We Stand Together Daily Fact #2

Daily Fact #2 
Compared to other Canadians, First Nations People’s homes are 90 times more likely to be without running water, and currently 90 First Nations communities cannot drink the water that comes out of their taps.

Water issues in First Nations communities
Access to clean water is usually considered  a problem present only in developing countries, but for some families in Canada, this is a very real issue. Lack of proper infrastructure in First Nations communities has resulted in conditions usually seen only in developing communities. More than 3,000 homes on reserves across Canada lack running water. Two out of five of these homes are in Manitoba. In the Island Lake area of Manitoba, some Aboriginal families subsist on 10 litres of treated water a day per person, plus another 20 litres of untreated river water for laundry. The United Nations considers 50 litres per person the minimum to meet basic needs!
Even when Aboriginal communities have access to running water, it may not be clean enough to drink. Of the more than 600 First Nations communities south of 60 degrees parallel, 90 had a drinking water advisory as of December 31, 2013.


  1. Wow its so surprising that its ninety times more likely to have running water in there home. There was probably a lot of people dying or dehydration

  2. I learned that first nation communities could not even drink from there water taps even if they had them.

  3. i was not aware of the things that are still going on. this unfair even after the first nasons movement. 90 is a nufer to tack a life we must help tack a stand!
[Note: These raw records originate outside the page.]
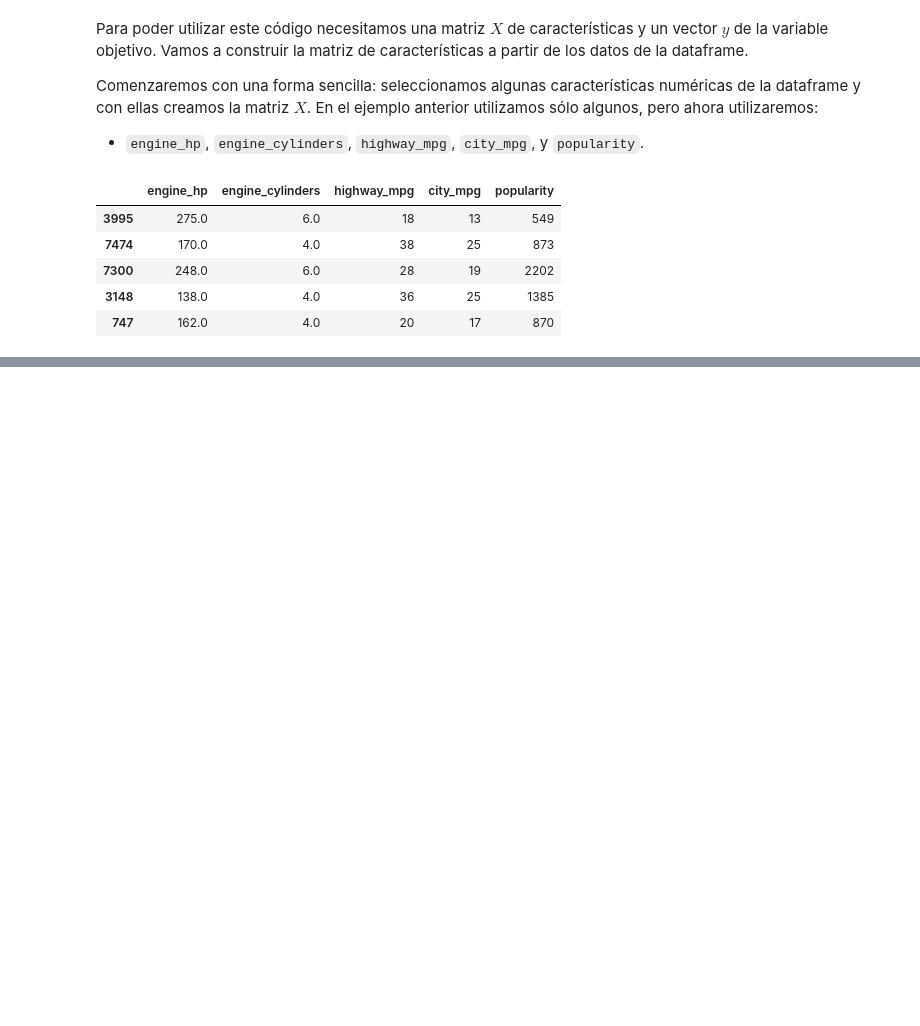
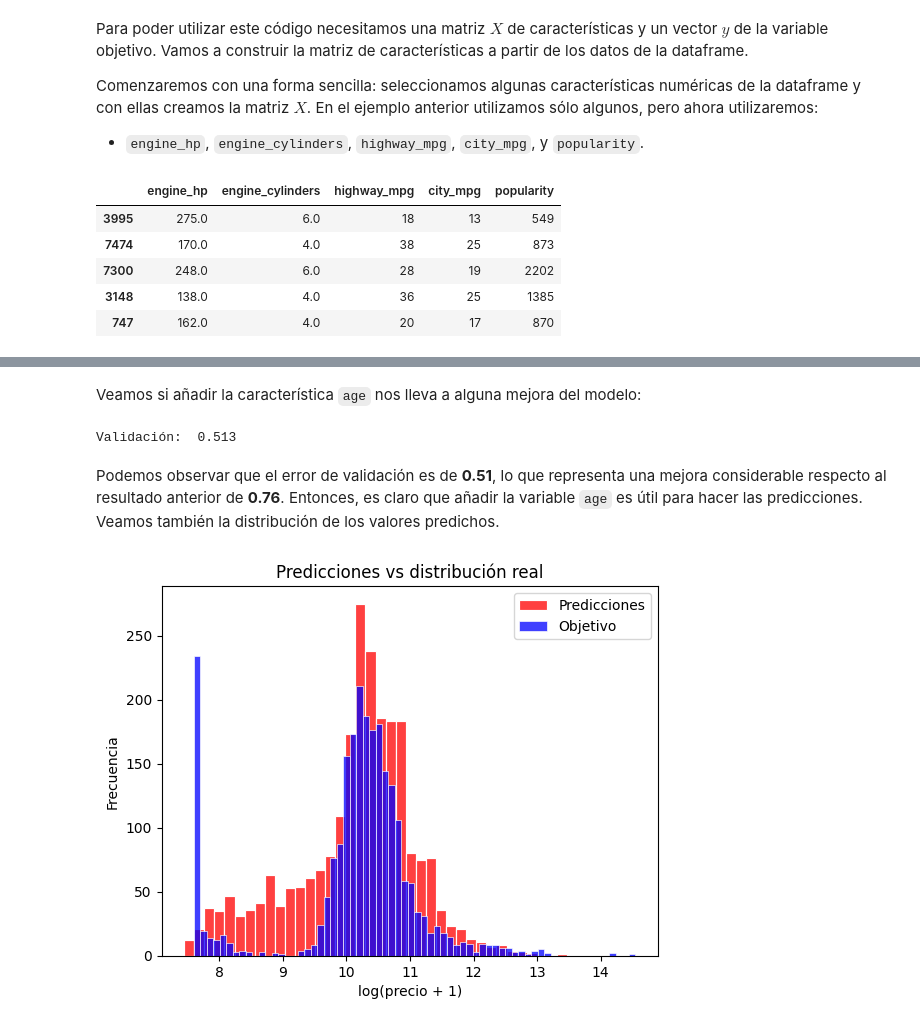
Before and after one commit to FranzValerio/Predicci-n-Precios, a Jupyter notebook: car-prices-prediction.ipynb, the cells around one changed output, grey strips where cells are left out. Drawn from its saved outputs; the diff is of its cells as text; code cells hidden in the pictures; blank space fills up the shorter version.

```diff
--- a/car-prices-prediction.ipynb
+++ b/car-prices-prediction.ipynb
@@ -365,0 +502,4 @@ Recordemos que algunas de estas columnas contienen valores nulos.
+# %%
+data_train['age'] = 2017 - data_train.year
+
+data_train['age']
@@ -365,0 +521,43 @@ Recordemos que algunas de estas columnas contienen valores nulos.
+# %%
+def data_prepare_X(dataframe):
+
+    dataframe = dataframe.copy()
+
+    feats = features.copy()
+
+    dataframe['age'] = dataframe.year.max() - dataframe.year
+
+    feats.append('age')
+
+    df_num = dataframe[feats]
+    df_num = df_num.fillna(0)
+
+    X = df_num.values
+
+    return X
+# %% [markdown]
+Veamos si añadir la característica `age` nos lleva a alguna mejora del modelo:
+# %%
+X_train = data_prepare_X(data_train)
+
+w_0, w = linear_regression(X_train, y_train)
+# %%
+X_val = data_prepare_X(data_val)
+
+y_pred = w_0 + X_val.dot(w)
+
+print("Validación: ", np.round(rmse(y_val, y_pred),3))
+# %% [output]
+Validación:  0.513
+# %% [markdown]
+Podemos observar que el error de validación es de **0.51**, lo que representa una mejora considerable respecto al resultado anterior de **0.76**. Entonces, es claro que añadir la variable `age` es útil para hacer las predicciones. Veamos también la distribución de los valores predichos.
+# %%
+sns.histplot(y_pred, label = 'Predicciones', color = 'red', edgecolor = 'white')
+sns.histplot(y_val, label = 'Objetivo', color = 'blue', edgecolor = 'white')
+plt.xlabel('log(precio + 1)')
+plt.ylabel('Frecuencia')
+plt.title('Predicciones vs distribución real')
+plt.legend()
+plt.show()
+# %% [output]
+[figure, added]
```
Also changed, not shown: parts of 92 cells of this notebook, 2 other files.
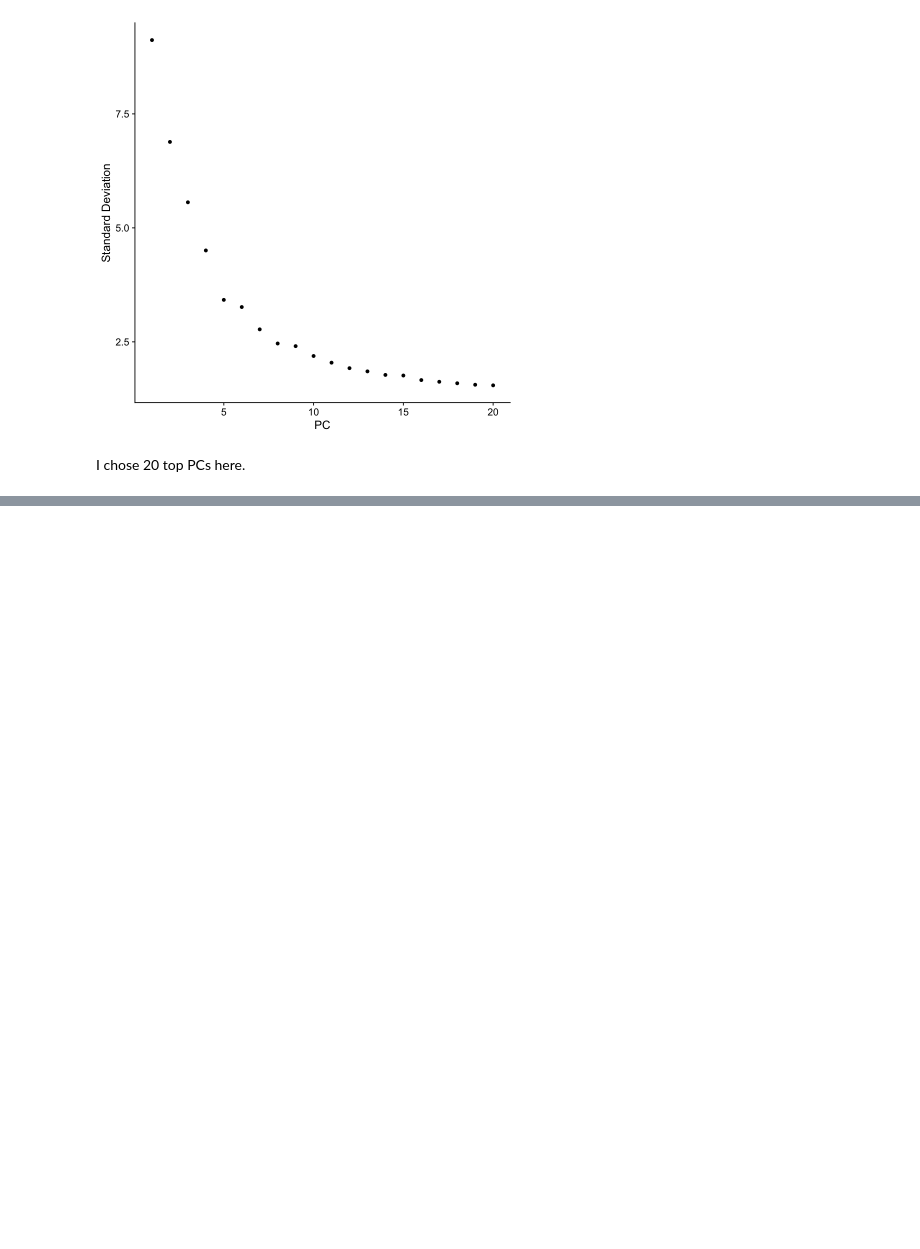
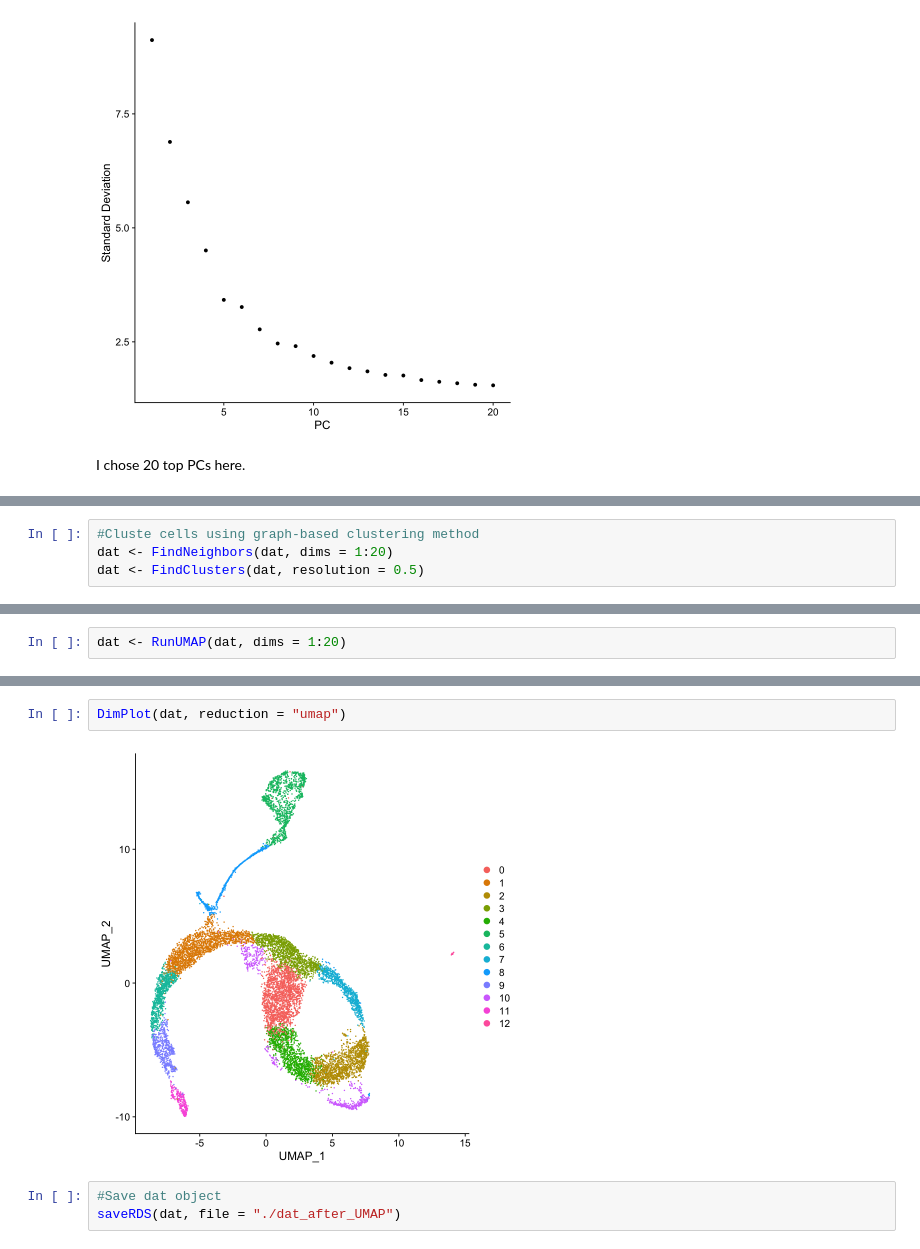
Before and after one commit to ironman-tetsuo/Introduction_to_scRNA-seq, a Jupyter notebook: 1_Clark_P2_Retina/Clark_P2_Retina.ipynb, the cells around one changed output, grey strips where cells are left out. Drawn from its saved outputs; the diff is of its cells as text; blank space fills up the shorter version.

```diff
--- a/1_Clark_P2_Retina/Clark_P2_Retina.ipynb
+++ b/1_Clark_P2_Retina/Clark_P2_Retina.ipynb
@@ -381,0 +384,4 @@ I chose 20 top PCs here.
+# %%
+#Cluste cells using graph-based clustering method
+dat <- FindNeighbors(dat, dims = 1:20)
+dat <- FindClusters(dat, resolution = 0.5)
@@ -381,0 +436,2 @@ I chose 20 top PCs here.
+# %%
+dat <- RunUMAP(dat, dims = 1:20)
@@ -381,0 +456,7 @@ I chose 20 top PCs here.
+# %%
+DimPlot(dat, reduction = "umap")
+# %% [output]
+[figure, added]
+# %%
+#Save dat object
+saveRDS(dat, file = "./dat_after_UMAP")
```
Also changed, not shown: parts of 7 cells of this notebook.
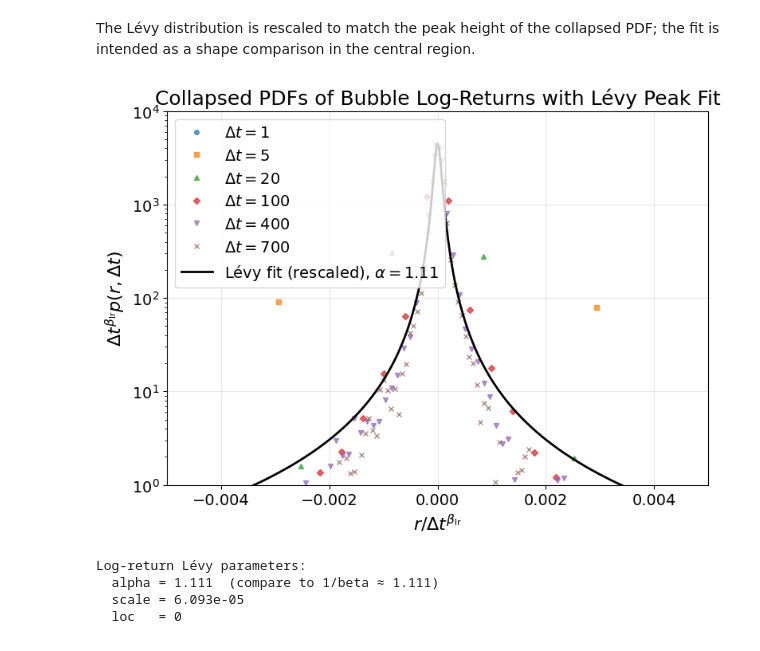
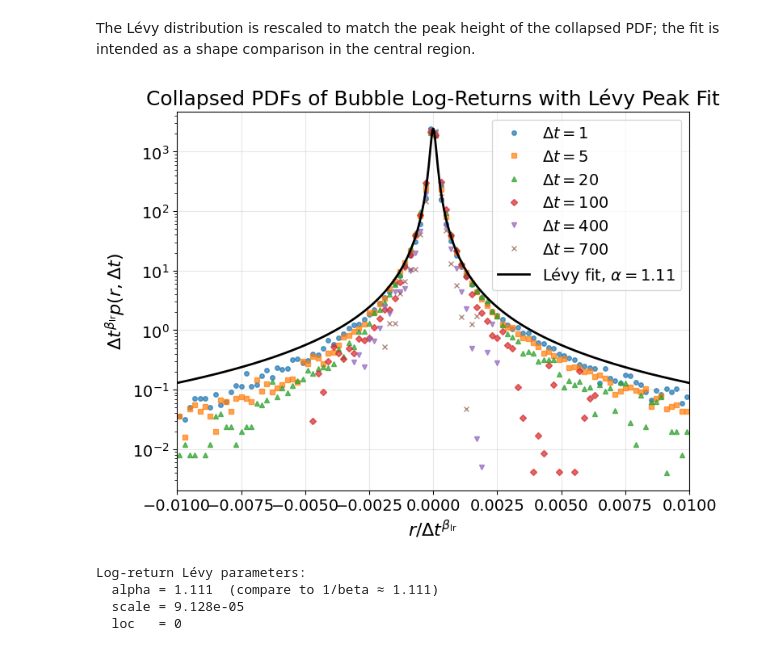
Before and after one commit to conorkirby/capstone, a Jupyter notebook: ProjectNotebooks/04_LogReturns.ipynb, the cells around one changed output. Saved outputs shown, nothing was run; the diff lists cells and outputs as text; code cells hidden in the pictures.

Commit message:
log return commit

```diff
--- a/ProjectNotebooks/04_LogReturns.ipynb
+++ b/ProjectNotebooks/04_LogReturns.ipynb
@@ -403,8 +403,8 @@ def fit_levy_peak(x_peak, y_peak, beta_collapse, fit_loc=False):
 
 def build_collapsed_logreturn_pdfs(dt_values,
                                    beta_collapse_lr,
-                                   x_cut=0.05,
-                                   bins=80,
+                                   x_cut,
+                                   bins,
                                    rng=(-1, 1),
                                    exclude_dt=None):
     if exclude_dt is None:
@@ -421,12 +421,14 @@ def build_collapsed_logreturn_pdfs(dt_values,
         if all_r.size == 0:
             continue
 
-        counts, edges = np.histogram(all_r, bins=bins, range=rng, density=True)
+        s_dt = dt ** beta_collapse_lr
+        x = all_r / s_dt  # scaled samples
+
+        counts, edges = np.histogram(x, bins=bins, range=(-0.01, 0.01), density=True)
         centers = 0.5 * (edges[:-1] + edges[1:])
 
-        s_dt = dt ** beta_collapse_lr
-        x_scaled   = centers / s_dt
-        pdf_scaled = counts * s_dt
+        x_scaled = centers
+        pdf_scaled = counts  # already the collapsed PDF in x
 
         collapse_dict[dt] = (x_scaled, pdf_scaled)
 
@@ -515,8 +517,8 @@ def levy_collapse_logreturns(dt_values,
         plt.ylabel(r"$\Delta t^{\beta_{\mathrm{lr}}} p(r,\Delta t)$", fontsize=16)
         plt.title("Collapsed PDFs of Bubble Log-Returns with Lévy Peak Fit", fontsize=18)
         plt.grid(alpha=0.3)
-        plt.xlim(-0.005, 0.005)
-        plt.ylim(10**0, 10**4)
+        plt.xlim(-0.01, 0.01)
+        #plt.ylim(10**0, 10**4)
         plt.legend()
         plt.tight_layout()
         plt.savefig("/Users/conorkirby/Library/Mobile Documents/com~apple~CloudDocs/Coding/projects/python/capstone/Figures_Sample2/04_Figures/logreturn_pdf_collapse_levy_fit_beta_lr_2.png", dpi=300, bbox_inches='tight')
@@ -529,25 +531,25 @@ The Lévy distribution is rescaled to match the peak height of the collapsed PDF
 # %%
 beta_lr = .9  # from your CCDF / MSD for log-returns
 
 alpha_lr, scale_lr, loc_lr, collapse_lr = levy_collapse_logreturns(
     dt_values,
     beta_collapse_lr=beta_lr,
-    x_cut=0.09,        # maybe tighter for log-returns
-    bins=80,
+    x_cut=0.2,        # maybe tighter for log-returns
+    bins=100,
     fit_loc=False,
     make_plot=True,
     exclude_dt=[]     # optional: drop Δt=1 if you don't trust its scaling
 )
 
 print("Log-return Lévy parameters:")
 print(f"  alpha = {alpha_lr:.3f}  (compare to 1/beta ≈ {1/beta_lr:.3f})")
 print(f"  scale = {scale_lr:.4g}")
 print(f"  loc   = {loc_lr:.4g}")
 
 #plot from 10^0
 # %% [output]
-[figure, old version]
+[figure, new version]
 Log-return Lévy parameters:
   alpha = 1.111  (compare to 1/beta ≈ 1.111)
-  scale = 6.093e-05
+  scale = 9.128e-05
   loc   = 0
```
Also changed, not shown: parts of 2 cells of this notebook.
  4. I feel so lucky now so very lucky to have running water in my house